"Panel radiators? Uh, not really my thing." This opinion I've heard routinely. Whilst electrostatic and magnetostatic speakers—the latter group includes today's Airtech ATS01—have their loyal fan base, they still polarize. The Airtech ATS01 from the same Tuscan house that produces the familiar Audio Analogue electronics not only wants to do a lot better than other 'flat men' but above all charm those who until now could only fall in love with commercially available direct radiators. The first time I crossed paths with Airtech's ATS01 was almost exactly two years ago at Munich's annual High End. However, the brand has been around since 2013 and its sister brand Audio Analogue since 1996. Sometimes it's just a gut feel but to me it was clear quite early on that these Italian Magnepans ought to visit Berlin for a test despite the usual upfront reservations or foreboding almost telephone-booth-sized wooden crates with net contents of 52 kilograms and 143cm height. Filigreed resolution and blazing dynamics were to be expected and would easily reward all involved labour..

Stable: Only the ported woofer housing and frame of the diaphragm under the fabric cover are MDF. The rest of the mechanical construction including the separate crossover box are aluminum.

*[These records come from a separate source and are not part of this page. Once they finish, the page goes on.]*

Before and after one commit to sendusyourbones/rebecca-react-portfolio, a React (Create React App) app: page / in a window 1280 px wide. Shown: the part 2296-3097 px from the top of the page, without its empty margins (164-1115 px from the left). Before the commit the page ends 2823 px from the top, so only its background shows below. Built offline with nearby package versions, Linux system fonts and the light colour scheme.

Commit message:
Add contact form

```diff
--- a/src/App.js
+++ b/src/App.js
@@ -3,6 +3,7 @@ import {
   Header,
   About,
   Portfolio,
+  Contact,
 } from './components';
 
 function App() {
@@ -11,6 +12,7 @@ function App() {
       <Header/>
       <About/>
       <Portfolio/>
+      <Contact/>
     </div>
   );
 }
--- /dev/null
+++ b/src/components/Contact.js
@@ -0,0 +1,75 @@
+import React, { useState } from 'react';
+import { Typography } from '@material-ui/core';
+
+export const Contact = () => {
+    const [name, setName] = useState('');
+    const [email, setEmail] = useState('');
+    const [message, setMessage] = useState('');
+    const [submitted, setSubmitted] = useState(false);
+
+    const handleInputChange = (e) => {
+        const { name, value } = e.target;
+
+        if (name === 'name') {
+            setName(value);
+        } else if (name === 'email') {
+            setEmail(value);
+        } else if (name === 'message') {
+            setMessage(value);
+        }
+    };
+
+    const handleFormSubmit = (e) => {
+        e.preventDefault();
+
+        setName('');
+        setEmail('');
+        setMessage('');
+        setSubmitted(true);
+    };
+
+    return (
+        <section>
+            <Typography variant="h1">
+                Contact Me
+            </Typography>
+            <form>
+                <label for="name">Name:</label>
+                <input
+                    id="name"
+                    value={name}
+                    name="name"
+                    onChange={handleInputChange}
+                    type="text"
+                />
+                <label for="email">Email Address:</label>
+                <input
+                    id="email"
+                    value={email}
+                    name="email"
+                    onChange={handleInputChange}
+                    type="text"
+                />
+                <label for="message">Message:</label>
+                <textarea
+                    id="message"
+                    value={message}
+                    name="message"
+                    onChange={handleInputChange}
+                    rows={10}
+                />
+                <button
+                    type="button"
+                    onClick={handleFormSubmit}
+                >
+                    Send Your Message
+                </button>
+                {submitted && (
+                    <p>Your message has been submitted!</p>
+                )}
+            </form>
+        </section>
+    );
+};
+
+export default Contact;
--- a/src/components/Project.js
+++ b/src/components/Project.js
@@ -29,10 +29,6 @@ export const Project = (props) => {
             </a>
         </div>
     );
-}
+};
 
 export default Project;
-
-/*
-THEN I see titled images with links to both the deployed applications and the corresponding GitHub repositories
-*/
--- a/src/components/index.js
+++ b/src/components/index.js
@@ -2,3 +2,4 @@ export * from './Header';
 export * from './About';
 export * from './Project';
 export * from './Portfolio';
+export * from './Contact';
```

What's more, a typical albatross bothering many listeners promised to be conspicuous by its absence. Whilst the 2½-way Airtech's bass comes from a conventional woofer, their Stefano Blanda emphatically declared that their small Morel cone by no means lags behind the thin-film diaphragm when coherent timing was one of their R&D's priorities.

Last but not least, the comparatively narrow 250Hz bandwidth of the 16.5cm/6.5" woofer should contribute to this integration. 2½-way? Yes, in addition to the conical Morel, there's a planar mid/woofer and tweeter section on this 25x104cm rectangular Mylar membrane with separate 7N OCC copper voice-coil traces. The narrow vertical tweeter marked in yellow occupies an area of 67x3cm.

Magnetostats basically work like conventional dynamic drivers¹ in that permanent magnets, in this case neodymium, attach to a separate brace. Together with the crossover in its isolated aluminium housing, we're promised 87dB/W/m sensitivity. Compared to my 87dB Wilson SabrinaX however, I estimate the actual in-room value rather lower as judged against the extra turns of my wireless MTX preamp's volume control for equivalent SPL.

¹ There's also serious divergence in that this planar has no flexible suspension of surround/spider to involve stretching its fixed film membrane like a drum skin rather than approaching pistonic behaviour; applies zigzag voice coil traces directly to the transducer rather than as windings on a former which attaches at a 90° angle to a cone or dome; requires very different magnet geometry; and in today's dipole mode involves effective cancellation of sidewall reflections due to the so-called 'figure 8' dispersion pattern. Ed

The non-slip terminals from Propeller Post are made of gold-plated pure copper.

Before we maneuver the Airtech ATS01 into the listening room, a few advance notes. Magnetostats often work as open-backed dipoles whose rear emissions are 180° out of phase with the frontal direct sound. Speakers with rear-firing in-phase tweeters like Nubert's nuPyramide 717 are called (partial) bipoles.